Stomach acid can damage the esophagus and lead to more serious conditions including cancer of the esophagus, so if you’re seeing a doctor, continue to make sure your condition is not serious. If you’re relying on natural cures for acid reflux and you become hoarse in the morning, develop a cough, or feel a need to clear your throat often, these may be symptoms of silent acid reflux. That’s the term used to describe acid reflux that affects the voice box and the vocal cords, but doesn’t cause heartburn symptoms.
Herbal remedies for acid reflux include chamomile, meadowsweet, slippery elm, fennel, catnip, angelica root, gentian root, ginger root and aloe. Slippery elm was used by native peoples to treat stomach upset, diarrhea, constipation, heartburn and other digestive complaints. Fennel and ginger root were also common herbs used for the relief of indigestion. Modern herbalists have found that a combination of several of the herbs that had been used for indigestion could be effective for acid reflux. Natural “cures” for acid reflux is best accomplished by changes in lifestyle and eating habits.
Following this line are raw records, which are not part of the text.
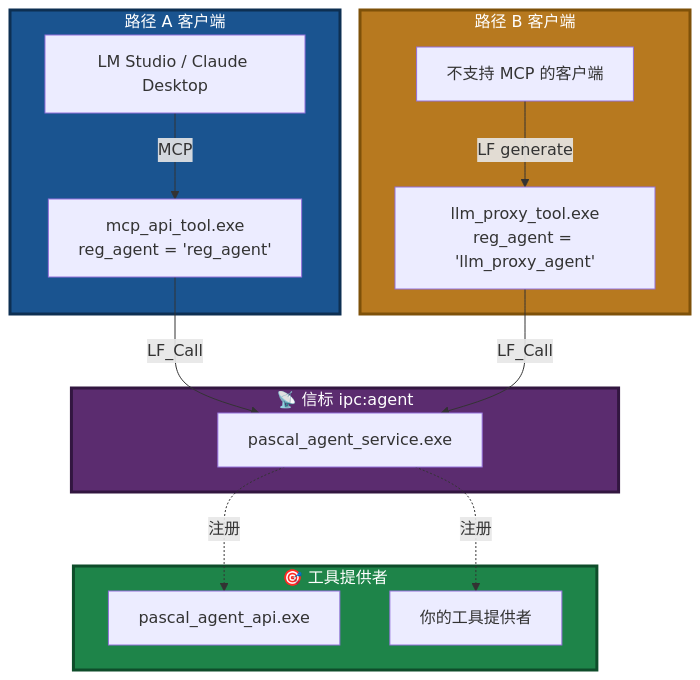
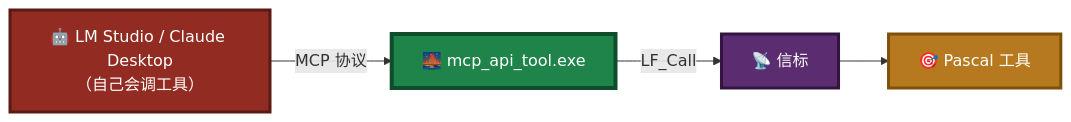
The fourth of 9 diagrams in readme.md (PassByYou888/LingoFuse-pasAgent), drawn with Mermaid before and after one commit. The commit also changed other lines of this file, not shown here.

````diff
--- a/readme.md
+++ b/readme.md
@@ -121,33 +101,11 @@
 ```mermaid
-flowchart TB
-    subgraph Beacon["📡 信标 ipc:agent"]
-        B1["pascal_agent_service.exe"]
-    end
+flowchart LR
+    A["🤖 LM Studio / Claude Desktop<br/>（自己会调工具）"] -->|"MCP 协议"| B["🌉 mcp_api_tool.exe"]
+    B -->|"LF_Call"| C["📡 信标"]
+    C --> D["🎯 Pascal 工具"]
 
-    subgraph ToolProviders["🎯 工具提供者"]
-        T1["pascal_agent_api.exe"]
-        T2["你的工具提供者"]
-    end
-
-    subgraph ClientsA["路径 A 客户端"]
-        A1["LM Studio / Claude Desktop"]
-        A2["mcp_api_tool.exe<br/>reg_agent = 'reg_agent'"]
-    end
-
-    subgraph ClientsB["路径 B 客户端"]
-        B1c["不支持 MCP 的客户端"]
-        B2c["llm_proxy_tool.exe<br/>reg_agent = 'llm_proxy_agent'"]
-    end
-
-    A1 -->|MCP| A2
-    A2 -->|LF_Call| B1
-    B1c -->|LF generate| B2c
-    B2c -->|LF_Call| B1
-    B1 -.->|注册| T1
-    B1 -.->|注册| T2
-
-    style Beacon fill:#5B2C6F,stroke:#321640,stroke-width:3px,color:#FFFFFF
-    style ToolProviders fill:#1E8449,stroke:#0E4D2A,stroke-width:3px,color:#FFFFFF
-    style ClientsA fill:#1A5490,stroke:#0D2F52,stroke-width:3px,color:#FFFFFF
-    style ClientsB fill:#B7791F,stroke:#7E5109,stroke-width:3px,color:#FFFFFF
+    style A fill:#922B21,stroke:#5A1A14,stroke-width:3px,color:#FFFFFF
+    style B fill:#1E8449,stroke:#0E4D2A,stroke-width:4px,color:#FFFFFF
+    style C fill:#5B2C6F,stroke:#321640,stroke-width:3px,color:#FFFFFF
+    style D fill:#B7791F,stroke:#7E5109,stroke-width:3px,color:#FFFFFF
 ```
````
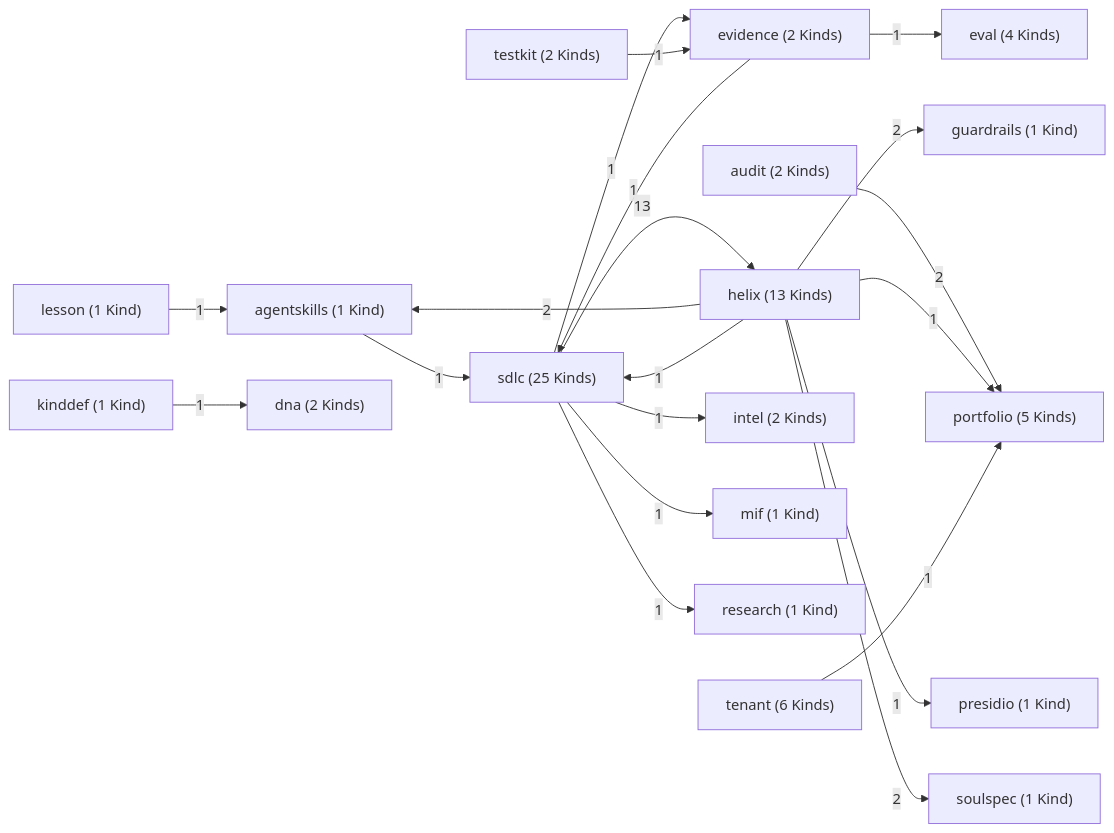
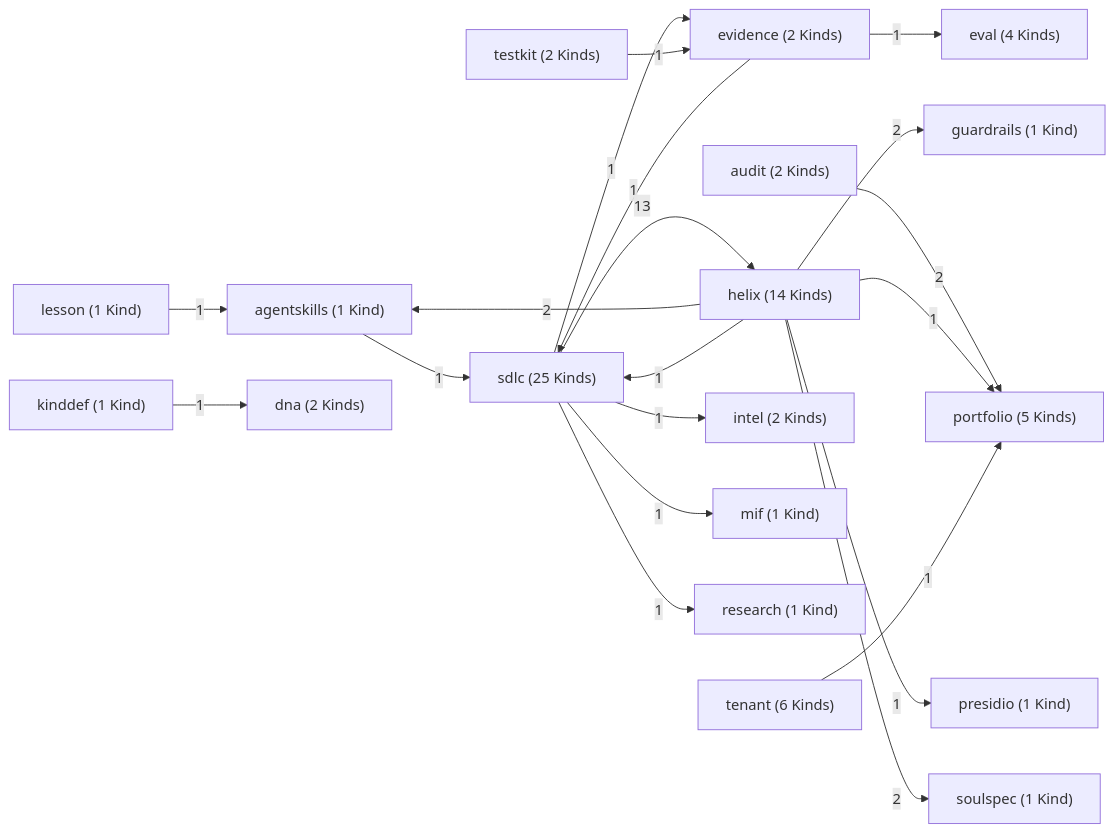
Before and after one commit to ruinosus/dna: the first of 12 diagrams in docs/reference/data-model.md, drawn with Mermaid. The commit also changed other lines of this file, not shown here.

````diff
--- a/docs/reference/data-model.md
+++ b/docs/reference/data-model.md
@@ -84,40 +84,40 @@
 ```mermaid
 flowchart LR
     agentskills["agentskills (1 Kind)"]
     audit["audit (2 Kinds)"]
     dna["dna (2 Kinds)"]
     eval["eval (4 Kinds)"]
     evidence["evidence (2 Kinds)"]
     guardrails["guardrails (1 Kind)"]
-    helix["helix (13 Kinds)"]
+    helix["helix (14 Kinds)"]
     intel["intel (2 Kinds)"]
     kinddef["kinddef (1 Kind)"]
     lesson["lesson (1 Kind)"]
     mif["mif (1 Kind)"]
     portfolio["portfolio (5 Kinds)"]
     presidio["presidio (1 Kind)"]
     research["research (1 Kind)"]
     sdlc["sdlc (25 Kinds)"]
     soulspec["soulspec (1 Kind)"]
     tenant["tenant (6 Kinds)"]
     testkit["testkit (2 Kinds)"]
     agentskills -->|1| sdlc
     audit -->|2| portfolio
     evidence -->|1| eval
     evidence -->|1| sdlc
     helix -->|2| agentskills
     helix -->|2| guardrails
     helix -->|1| portfolio
     helix -->|1| presidio
     helix -->|1| sdlc
     helix -->|2| soulspec
     kinddef -->|1| dna
     lesson -->|1| agentskills
     sdlc -->|1| evidence
     sdlc -->|13| helix
     sdlc -->|1| intel
     sdlc -->|1| mif
     sdlc -->|1| research
     tenant -->|1| portfolio
     testkit -->|1| evidence
 ```
````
Smoking must be stopped for real benefits. If you use herbal remedies for acid reflux and you don’t stop using tobacco products, you may still have acid reflux and you’re still at risk of developing esophageal cancer. The major risk factors include acid reflux, smoking and alcoholism.
Reduce or eliminate alcohol consumption. Alcohol increases stomach acid. Prescription and natural remedies for acid reflux are geared towards reducing or preventing excess stomach acid. It doesn’t make sense to continue to drink alcohol when you’ve been diagnosed with acid reflux.
If you normally eat a large meal late in the evening, less than three hours before bedtime, then you’re more likely to suffer from nighttime heartburn or other acid reflux symptoms like coughing. This is because acid is traveling up out of the stomach and into the throat. Raising the head of the bed will help acid reflux symptoms that occur at night. Gravity helps keep the acid in the stomach, but eating your last meal earlier and making it a smaller meal may prevent nighttime acid reflux altogether.
Weight loss should be mentioned as one of the natural cures for acid reflux. Overweight and obese people are much more likely to suffer from acid reflux, including nighttime acid reflux. Using herbal remedies for acid reflux control and making no effort to lose the extra pounds will be disappointing. Using prescription and/or natural remedies for acid reflux while you’re trying to lose weight makes sense. Avoiding fried and fatty foods. If you avoid these and eat several small meals during the day then you may naturally lose weight and naturally cure acid reflux. Eating several small meals every couple of hours is much better for you and is often recommended by diet doctors, because it increases your metabolism and keeps blood sugar levels stable, so you don’t feel sleepy after a meal.